P: 10
Hey,

I have a pdf of a random variable Z given. I am being asked to calculate what the moment generating function of a r.v Y= Z + c will be where c is a constant in ℝ

I tried to calculate it in the following way:

[tex] \int^∞_0 e^{(z+c)t} f(z+c)dz[/tex] where [tex] f(z) [/tex] is an exponential pdf with parameter λ.

but it proved to be an unsuccessful method. Could anyone please show me the right direction?

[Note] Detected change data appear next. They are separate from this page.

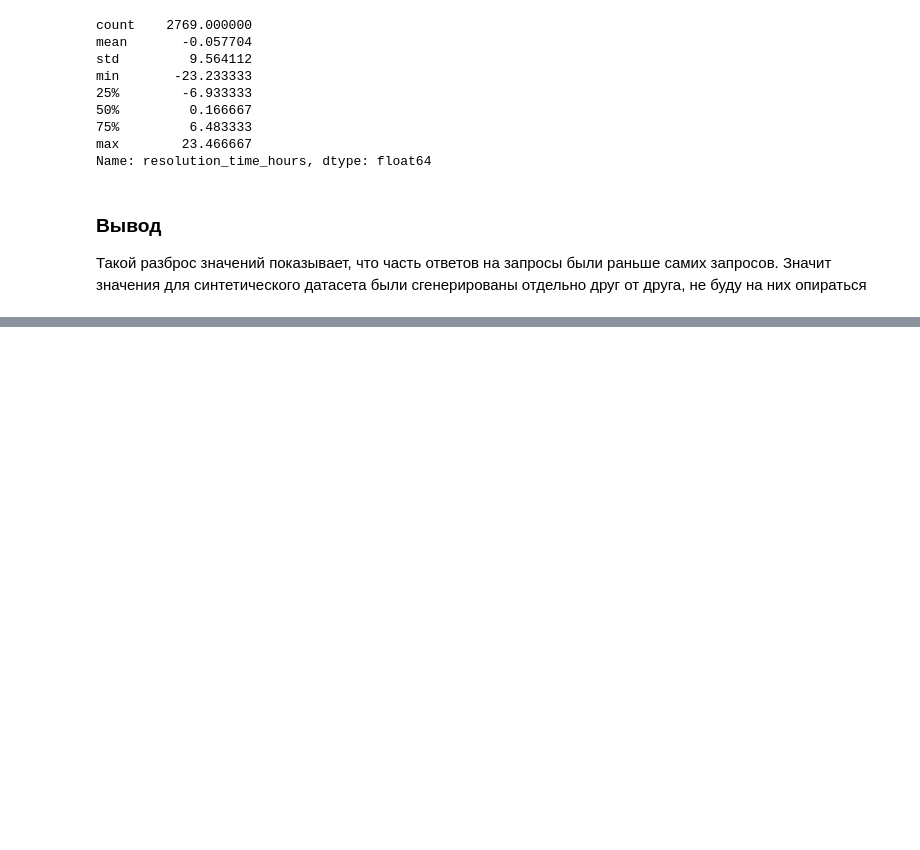
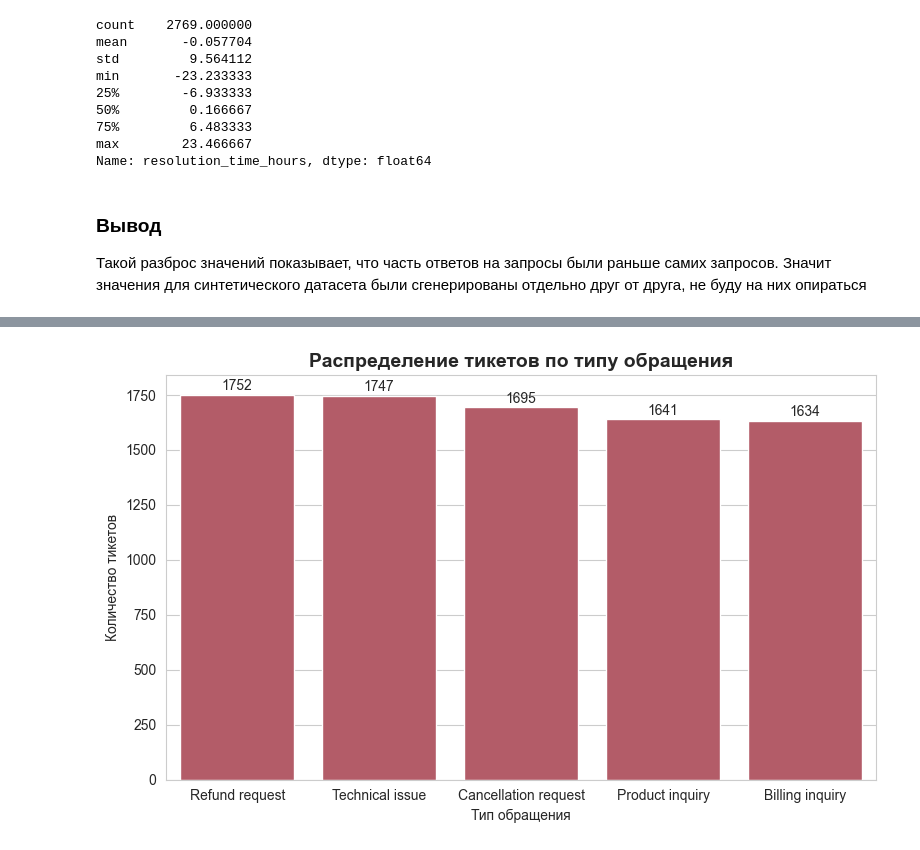
Before and after one commit to sevavargin/Customer-support, a Jupyter notebook: notebooks/eda.ipynb, the cells around one changed output, grey strips where cells are left out. Cells and saved outputs as stored; diff of their text form; code cells hidden in the pictures; blank space fills up the shorter version.

```diff
--- a/notebooks/eda.ipynb
+++ b/notebooks/eda.ipynb
@@ -73,0 +100,20 @@ Name: resolution_time_hours, dtype: float64
+# %%
+plt.figure(figsize=(8, 5))
+
+order = table["ticket_type_name"].value_counts().index
+
+ax = sns.countplot(data=table, x="ticket_type_name", order=order, color="#C24D5E")
+
+ax.set_title("Распределение тикетов по типу обращения", fontsize=14, fontweight="bold")
+ax.set_xlabel("Тип обращения")
+ax.set_ylabel("Количество тикетов")
+
+for bar in ax.patches:
+    height = bar.get_height()
+    ax.text(bar.get_x() + bar.get_width() / 2, height + 20,
+             f"{int(height)}", ha="center", fontsize=10)
+
+plt.tight_layout()
+plt.show()
+# %% [output]
+[figure, added]
```
Also changed, not shown: parts of 5 cells of this notebook.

I know I could use Jacobian transformation but I'm sure there is an easier method.

Thank you in advance!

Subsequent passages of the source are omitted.